* TASK DETAILS
Because the copy must hold no pictures, return the data below with all of its words intact.

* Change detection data

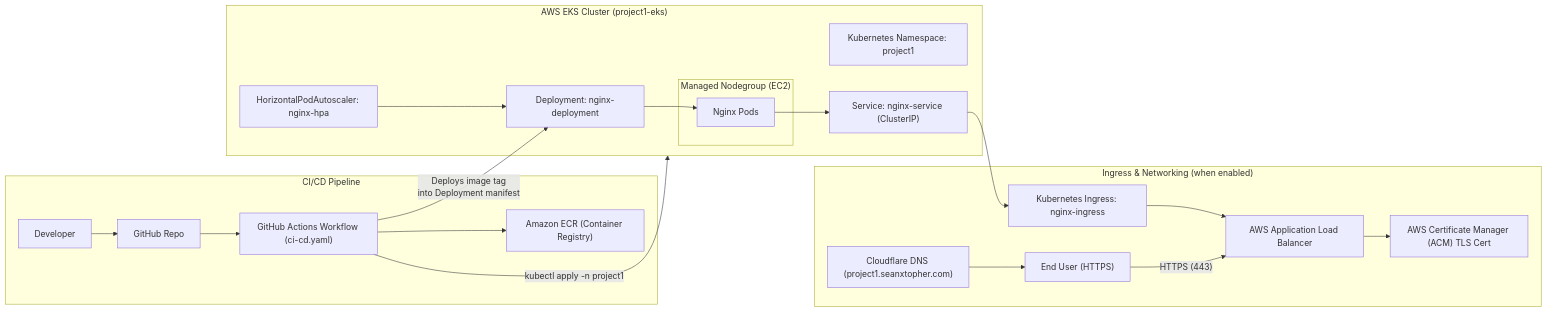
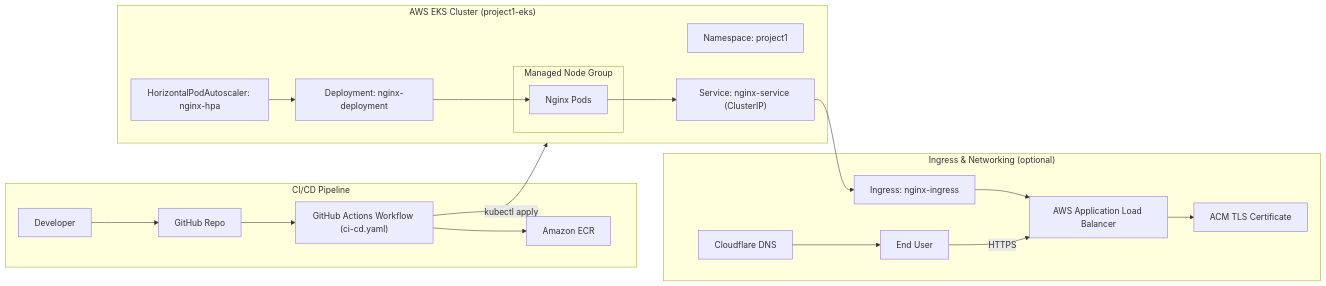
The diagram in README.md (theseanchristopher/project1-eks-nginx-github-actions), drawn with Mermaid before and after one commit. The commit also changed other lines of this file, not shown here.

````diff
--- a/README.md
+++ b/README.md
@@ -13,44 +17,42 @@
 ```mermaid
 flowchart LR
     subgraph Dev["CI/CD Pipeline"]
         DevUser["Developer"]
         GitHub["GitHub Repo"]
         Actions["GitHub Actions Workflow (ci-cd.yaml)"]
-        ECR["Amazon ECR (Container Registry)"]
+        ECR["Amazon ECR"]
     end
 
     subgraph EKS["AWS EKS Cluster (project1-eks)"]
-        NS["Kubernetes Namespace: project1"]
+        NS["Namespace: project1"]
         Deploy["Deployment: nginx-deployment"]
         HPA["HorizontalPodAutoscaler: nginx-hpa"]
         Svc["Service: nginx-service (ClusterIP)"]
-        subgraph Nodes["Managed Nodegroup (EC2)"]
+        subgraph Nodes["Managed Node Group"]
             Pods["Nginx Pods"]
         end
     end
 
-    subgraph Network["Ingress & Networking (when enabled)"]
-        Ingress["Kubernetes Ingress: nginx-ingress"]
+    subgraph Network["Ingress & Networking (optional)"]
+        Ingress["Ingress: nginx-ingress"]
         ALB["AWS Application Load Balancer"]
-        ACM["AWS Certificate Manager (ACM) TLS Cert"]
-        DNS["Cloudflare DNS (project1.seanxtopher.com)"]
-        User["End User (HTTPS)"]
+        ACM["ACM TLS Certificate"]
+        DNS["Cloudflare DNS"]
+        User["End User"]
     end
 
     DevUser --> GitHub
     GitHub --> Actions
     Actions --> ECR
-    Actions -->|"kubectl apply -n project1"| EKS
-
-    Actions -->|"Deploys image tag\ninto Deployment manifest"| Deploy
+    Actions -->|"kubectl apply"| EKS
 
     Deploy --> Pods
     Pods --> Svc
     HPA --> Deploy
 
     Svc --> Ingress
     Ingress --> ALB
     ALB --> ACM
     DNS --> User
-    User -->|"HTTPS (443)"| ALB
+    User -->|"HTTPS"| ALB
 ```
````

* FINISHED TASK
The diagram in README.md (theseanchristopher/project1-eks-nginx-github-actions), drawn with Mermaid before and after one commit. The commit also changed other lines of this file, not shown here.

````diff
--- a/README.md
+++ b/README.md
@@ -13,44 +17,42 @@
 ```mermaid
 flowchart LR
     subgraph Dev["CI/CD Pipeline"]
         DevUser["Developer"]
         GitHub["GitHub Repo"]
         Actions["GitHub Actions Workflow (ci-cd.yaml)"]
-        ECR["Amazon ECR (Container Registry)"]
+        ECR["Amazon ECR"]
     end
 
     subgraph EKS["AWS EKS Cluster (project1-eks)"]
-        NS["Kubernetes Namespace: project1"]
+        NS["Namespace: project1"]
         Deploy["Deployment: nginx-deployment"]
         HPA["HorizontalPodAutoscaler: nginx-hpa"]
         Svc["Service: nginx-service (ClusterIP)"]
-        subgraph Nodes["Managed Nodegroup (EC2)"]
+        subgraph Nodes["Managed Node Group"]
             Pods["Nginx Pods"]
         end
     end
 
-    subgraph Network["Ingress & Networking (when enabled)"]
-        Ingress["Kubernetes Ingress: nginx-ingress"]
+    subgraph Network["Ingress & Networking (optional)"]
+        Ingress["Ingress: nginx-ingress"]
         ALB["AWS Application Load Balancer"]
-        ACM["AWS Certificate Manager (ACM) TLS Cert"]
-        DNS["Cloudflare DNS (project1.seanxtopher.com)"]
-        User["End User (HTTPS)"]
+        ACM["ACM TLS Certificate"]
+        DNS["Cloudflare DNS"]
+        User["End User"]
     end
 
     DevUser --> GitHub
     GitHub --> Actions
     Actions --> ECR
-    Actions -->|"kubectl apply -n project1"| EKS
-
-    Actions -->|"Deploys image tag\ninto Deployment manifest"| Deploy
+    Actions -->|"kubectl apply"| EKS
 
     Deploy --> Pods
     Pods --> Svc
     HPA --> Deploy
 
     Svc --> Ingress
     Ingress --> ALB
     ALB --> ACM
     DNS --> User
-    User -->|"HTTPS (443)"| ALB
+    User -->|"HTTPS"| ALB
 ```
````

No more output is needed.